# [EXERCISE DESCRIPTION]
Please retype the records below exactly, omitting any images.
*** Opening of DATA RECORDS ***
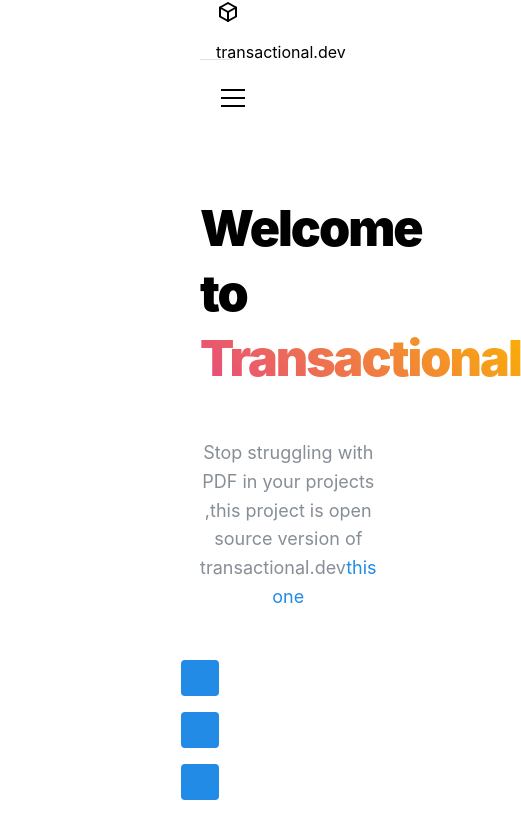
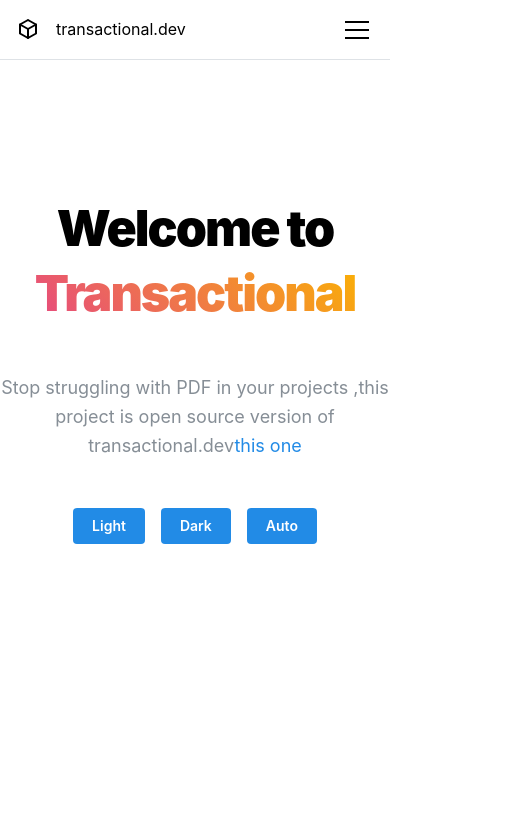
Before and after one commit to yves1da2vinci3/designMyPdf-frontend, a Next.js app: page / in a window 390 px wide. Shown: the top 838 px of the page, 521 px wide, since content can reach past the window. Built offline with nearby package versions, Linux system fonts and the light colour scheme.

Commit message:
add respsonsive on the homePage

```diff
--- a/pages/index.module.css
+++ b/pages/index.module.css
@@ -2,3 +2,38 @@
     padding-left: rem(200);
     padding-right: rem(200);
 }
+
+@media screen and (max-width: 1200px) {
+    .container {
+        padding-left: rem(00);
+        padding-right: rem(00);
+    }
+}
+
+@media screen and (max-width: 992px) {
+    .container {
+        padding-left: rem(100);
+        padding-right: rem(100);
+    }
+}
+
+@media screen and (max-width: 768px) {
+    .container {
+        padding-left: rem(50);
+        padding-right: rem(50);
+    }
+}
+
+@media screen and (max-width: 576px) {
+    .container {
+        padding-left: rem(20);
+        padding-right: rem(20);
+    }
+}
+
+@media screen and (max-width: 400px) {
+    .container {
+        padding-left: rem(0);
+        padding-right: rem(0);
+    }
+}
```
*** Close of DATA RECORDS ***
# [OUTPUT OF THE EXERCISE]
Before and after one commit to yves1da2vinci3/designMyPdf-frontend, a Next.js app: page / in a window 390 px wide. Shown: the top 838 px of the page, 521 px wide, since content can reach past the window. Built offline with nearby package versions, Linux system fonts and the light colour scheme.

Commit message:
add respsonsive on the homePage

```diff
--- a/pages/index.module.css
+++ b/pages/index.module.css
@@ -2,3 +2,38 @@
     padding-left: rem(200);
     padding-right: rem(200);
 }
+
+@media screen and (max-width: 1200px) {
+    .container {
+        padding-left: rem(00);
+        padding-right: rem(00);
+    }
+}
+
+@media screen and (max-width: 992px) {
+    .container {
+        padding-left: rem(100);
+        padding-right: rem(100);
+    }
+}
+
+@media screen and (max-width: 768px) {
+    .container {
+        padding-left: rem(50);
+        padding-right: rem(50);
+    }
+}
+
+@media screen and (max-width: 576px) {
+    .container {
+        padding-left: rem(20);
+        padding-right: rem(20);
+    }
+}
+
+@media screen and (max-width: 400px) {
+    .container {
+        padding-left: rem(0);
+        padding-right: rem(0);
+    }
+}
```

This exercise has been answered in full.